PHOTOS: Mandatory Mourning in Cuba as Fidel Castro Urn Caravan Takes the Streets

People participate in a massive rally at Revolution Square in Havana in honor of late leader Fidel Castro.
Castro -- who ruled from 1959 until an illness forced him to hand power to his brother Raul in 2006 -- died Friday at age 90. The cause of death has not been announced. / AFP / RODRIGO ARANGUA        (Photo credit should read RODRIGO ARANGUA/AFP/Getty Images)
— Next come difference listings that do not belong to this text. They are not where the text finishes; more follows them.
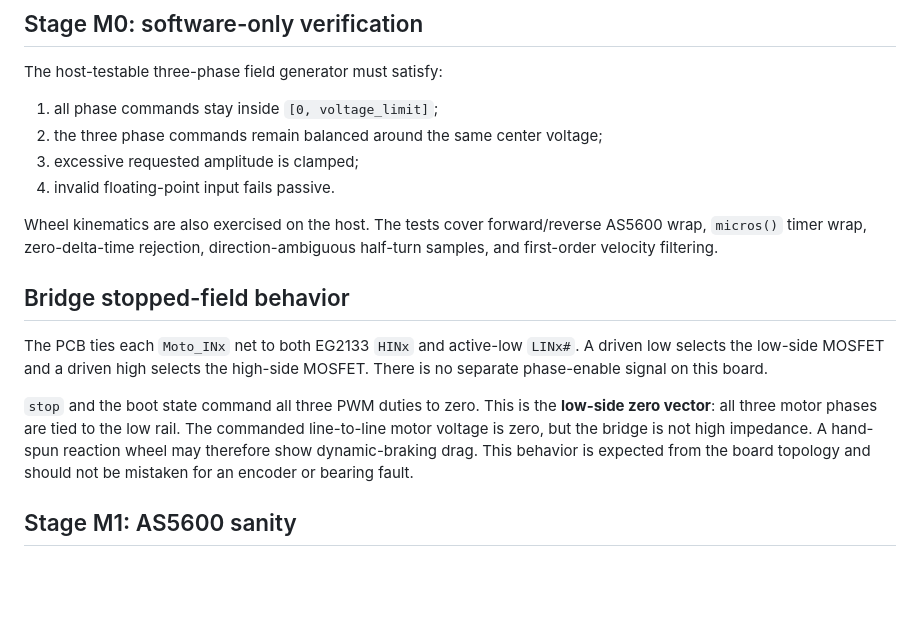
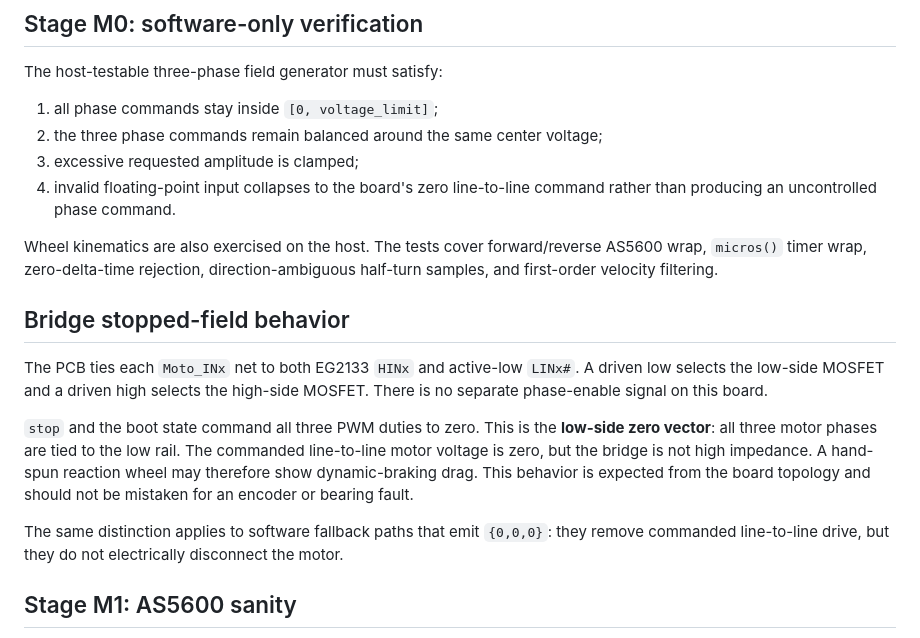
Before and after one commit to cctsao1008/triwhirl, a Markdown page: docs/motor-bringup.md, the part around the change. GitHub-like rendering; blank space fills up the shorter version.

Commit message:
#6 describe invalid-command fallback as zero vector

```diff
--- a/docs/motor-bringup.md
+++ b/docs/motor-bringup.md
@@ -11,7 +11,7 @@ The host-testable three-phase field generator must satisfy:
 1. all phase commands stay inside `[0, voltage_limit]`;
 2. the three phase commands remain balanced around the same center voltage;
 3. excessive requested amplitude is clamped;
-4. invalid floating-point input fails passive.
+4. invalid floating-point input collapses to the board's zero line-to-line command rather than producing an uncontrolled phase command.
 
 Wheel kinematics are also exercised on the host. The tests cover forward/reverse AS5600 wrap, `micros()` timer wrap, zero-delta-time rejection, direction-ambiguous half-turn samples, and first-order velocity filtering.
 
@@ -20,6 +20,8 @@ Wheel kinematics are also exercised on the host. The tests cover forward/reverse
 The PCB ties each `Moto_INx` net to both EG2133 `HINx` and active-low `LINx#`. A driven low selects the low-side MOSFET and a driven high selects the high-side MOSFET. There is no separate phase-enable signal on this board.
 
 `stop` and the boot state command all three PWM duties to zero. This is the **low-side zero vector**: all three motor phases are tied to the low rail. The commanded line-to-line motor voltage is zero, but the bridge is not high impedance. A hand-spun reaction wheel may therefore show dynamic-braking drag. This behavior is expected from the board topology and should not be mistaken for an encoder or bearing fault.
+
+The same distinction applies to software fallback paths that emit `{0,0,0}`: they remove commanded line-to-line drive, but they do not electrically disconnect the motor.
 
 ## Stage M1: AS5600 sanity
 
```
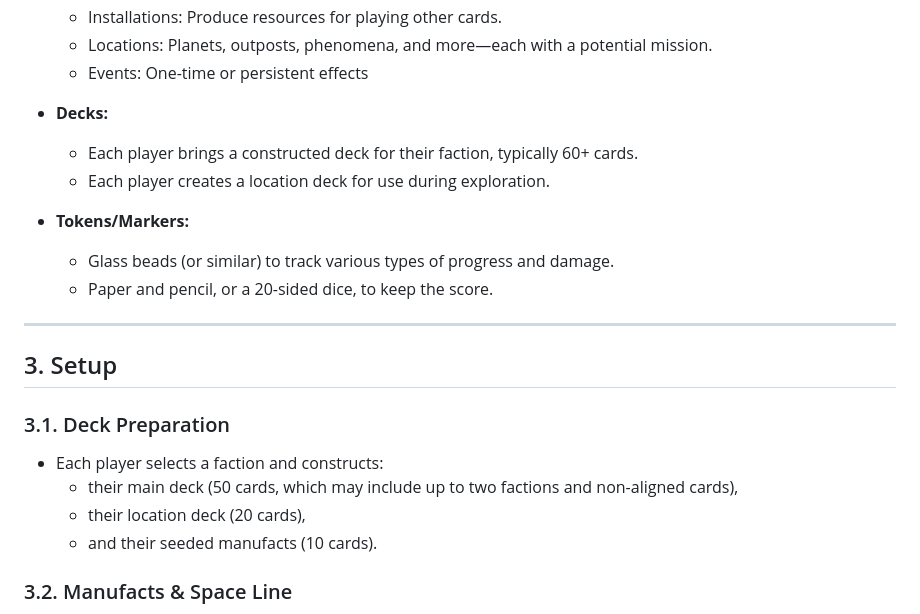
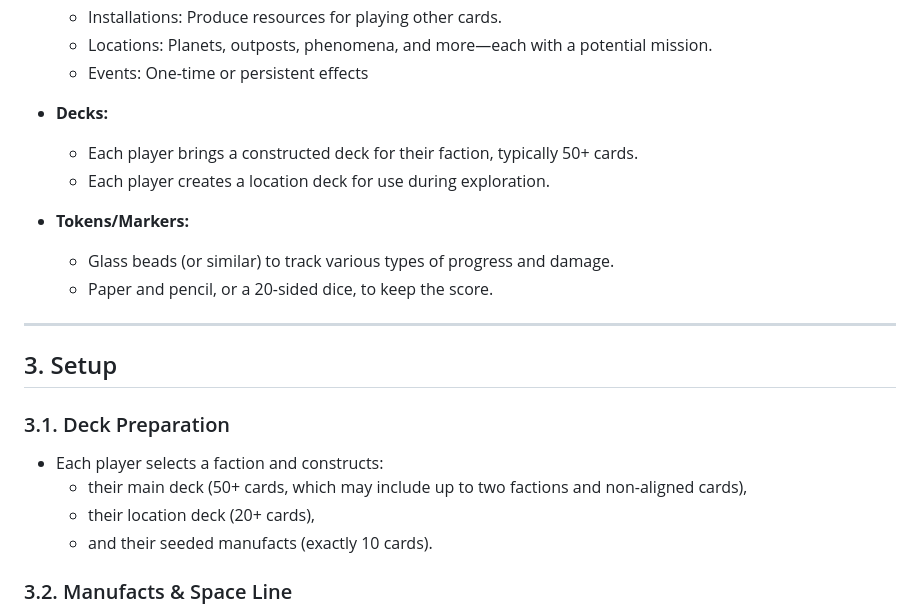
Before and after one commit to albx79/uncharted-void, a Markdown page: UnchartedVoid_Rules.md, the part around the change. Rendered like a GitHub page.

```diff
--- a/UnchartedVoid_Rules.md
+++ b/UnchartedVoid_Rules.md
@@ -20,7 +20,7 @@ Uncharted Void is a competitive and interactive collectible card game of explora
   - Events: One-time or persistent effects
 
 - **Decks:**
-  - Each player brings a constructed deck for their faction, typically 60+ cards.
+  - Each player brings a constructed deck for their faction, typically 50+ cards.
   - Each player creates a location deck for use during exploration.
 
 - **Tokens/Markers:**
@@ -33,9 +33,9 @@ Uncharted Void is a competitive and interactive collectible card game of explora
 
 ### 3.1. Deck Preparation
 - Each player selects a faction and constructs:
-  - their main deck (50 cards, which may include up to two factions and non-aligned cards),
-  - their location deck (20 cards),
-  - and their seeded manufacts (10 cards).
+  - their main deck (50+ cards, which may include up to two factions and non-aligned cards),
+  - their location deck (20+ cards),
+  - and their seeded manufacts (exactly 10 cards).
 
 ### 3.2. Manufacts & Space Line
 - Place your seeded manufacts face down, horizontally, so as to create a line. This is the space line, and each manufact is at an uncharted location
```
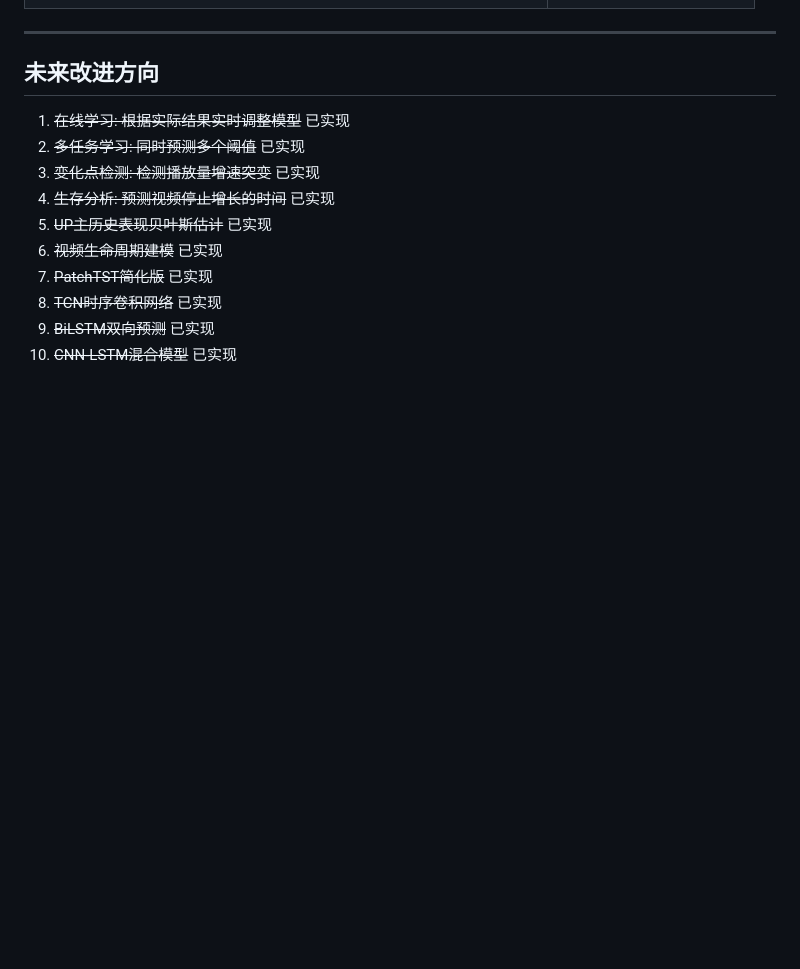
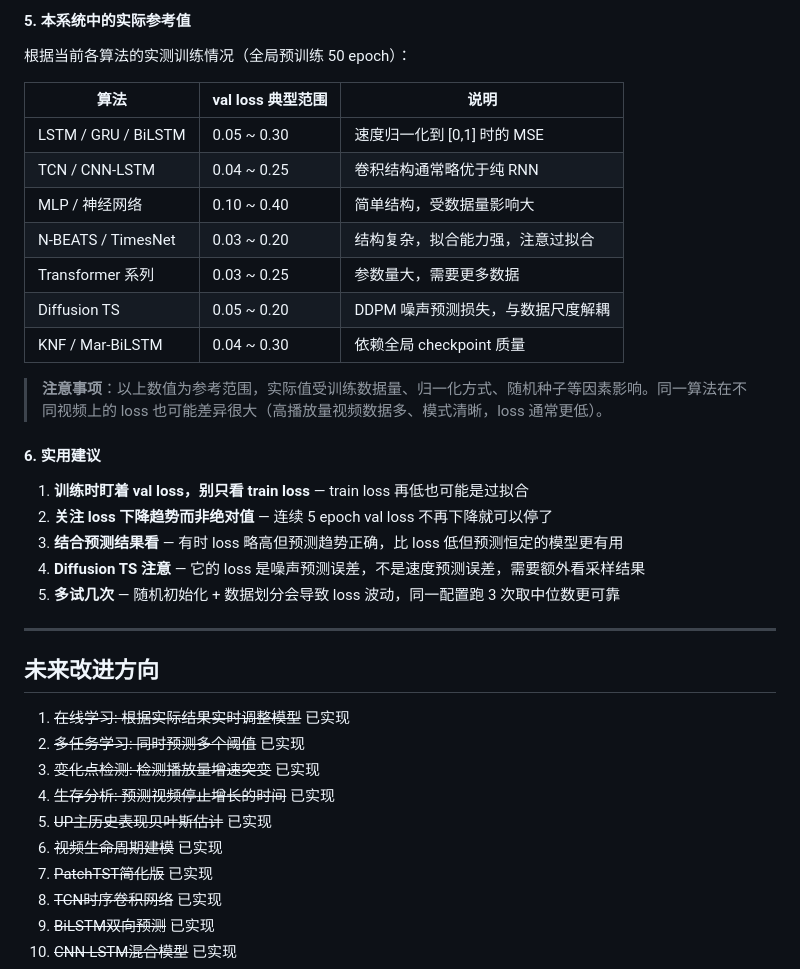
Before and after one commit to jinyiwei2012/bilivideo_monitor, a Markdown page: algorithms/ALGORITHMS.md, the part around one of its changes. GitHub-like rendering; blank space fills up the shorter version.

```diff
--- a/algorithms/ALGORITHMS.md
+++ b/algorithms/ALGORITHMS.md
@@ -1071,3 +1137,27 @@ PyTorch 算法需实现以下方法供训练器调用：
+#### 5. 本系统中的实际参考值
+
+根据当前各算法的实测训练情况（全局预训练 50 epoch）：
+
+| 算法 | val loss 典型范围 | 说明 |
+|------|-----------------|------|
+| LSTM / GRU / BiLSTM | 0.05 ~ 0.30 | 速度归一化到 [0,1] 时的 MSE |
+| TCN / CNN-LSTM | 0.04 ~ 0.25 | 卷积结构通常略优于纯 RNN |
+| MLP / 神经网络 | 0.10 ~ 0.40 | 简单结构，受数据量影响大 |
+| N-BEATS / TimesNet | 0.03 ~ 0.20 | 结构复杂，拟合能力强，注意过拟合 |
+| Transformer 系列 | 0.03 ~ 0.25 | 参数量大，需要更多数据 |
+| Diffusion TS | 0.05 ~ 0.20 | DDPM 噪声预测损失，与数据尺度解耦 |
+| KNF / Mar-BiLSTM | 0.04 ~ 0.30 | 依赖全局 checkpoint 质量 |
+
+> **注意事项**：以上数值为参考范围，实际值受训练数据量、归一化方式、随机种子等因素影响。同一算法在不同视频上的 loss 也可能差异很大（高播放量视频数据多、模式清晰，loss 通常更低）。
+
+#### 6. 实用建议
+
+1. **训练时盯着 val loss，别只看 train loss** — train loss 再低也可能是过拟合
+2. **关注 loss 下降趋势而非绝对值** — 连续 5 epoch val loss 不再下降就可以停了
+3. **结合预测结果看** — 有时 loss 略高但预测趋势正确，比 loss 低但预测恒定的模型更有用
+4. **Diffusion TS 注意** — 它的 loss 是噪声预测误差，不是速度预测误差，需要额外看采样结果
+5. **多试几次** — 随机初始化 + 数据划分会导致 loss 波动，同一配置跑 3 次取中位数更可靠
+
 ---
 
 ## 未来改进方向
```
Also changed, not shown: other parts of algorithms/ALGORITHMS.md (+66 -0 lines).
The nine-day mandatory mourning period continued in Cuba on Tuesday, the designated day for foreign leaders to speak of the legacy of dictator Fidel Castro. Castro’s brother, dictator Raúl, announced the 90-year-old’s death on Friday. Cuba has imposed a mourning period on its people, though Fidel Castro’s death was widely celebrated by Cubans throughout the world. The government has banned the sales of alcohol to prevent celebrations, as well as prohibited any loud “public activities,” playing of music, or excessive laughter. News anchors have been ordered not to utter the words “good morning,” “good afternoon,” or “good evening” after a communist singer-songwriter took offense at describing any day without Fidel Castro in it as “good.” Fidel Castro’s ashes will end their tour of the nation in eastern Santiago, where he was born. Before that voyage across the island, however, the government paraded his ashes through the streets of Havana, displayed to throngs of Cubans forced to attend the ceremonial march. The Cuban state propaganda outlet Granma had announced this as an “event of the masses,” and warned over the weekend that all places of employment must permit their workers to leave to attend the events. Instances of intimidation at the workplace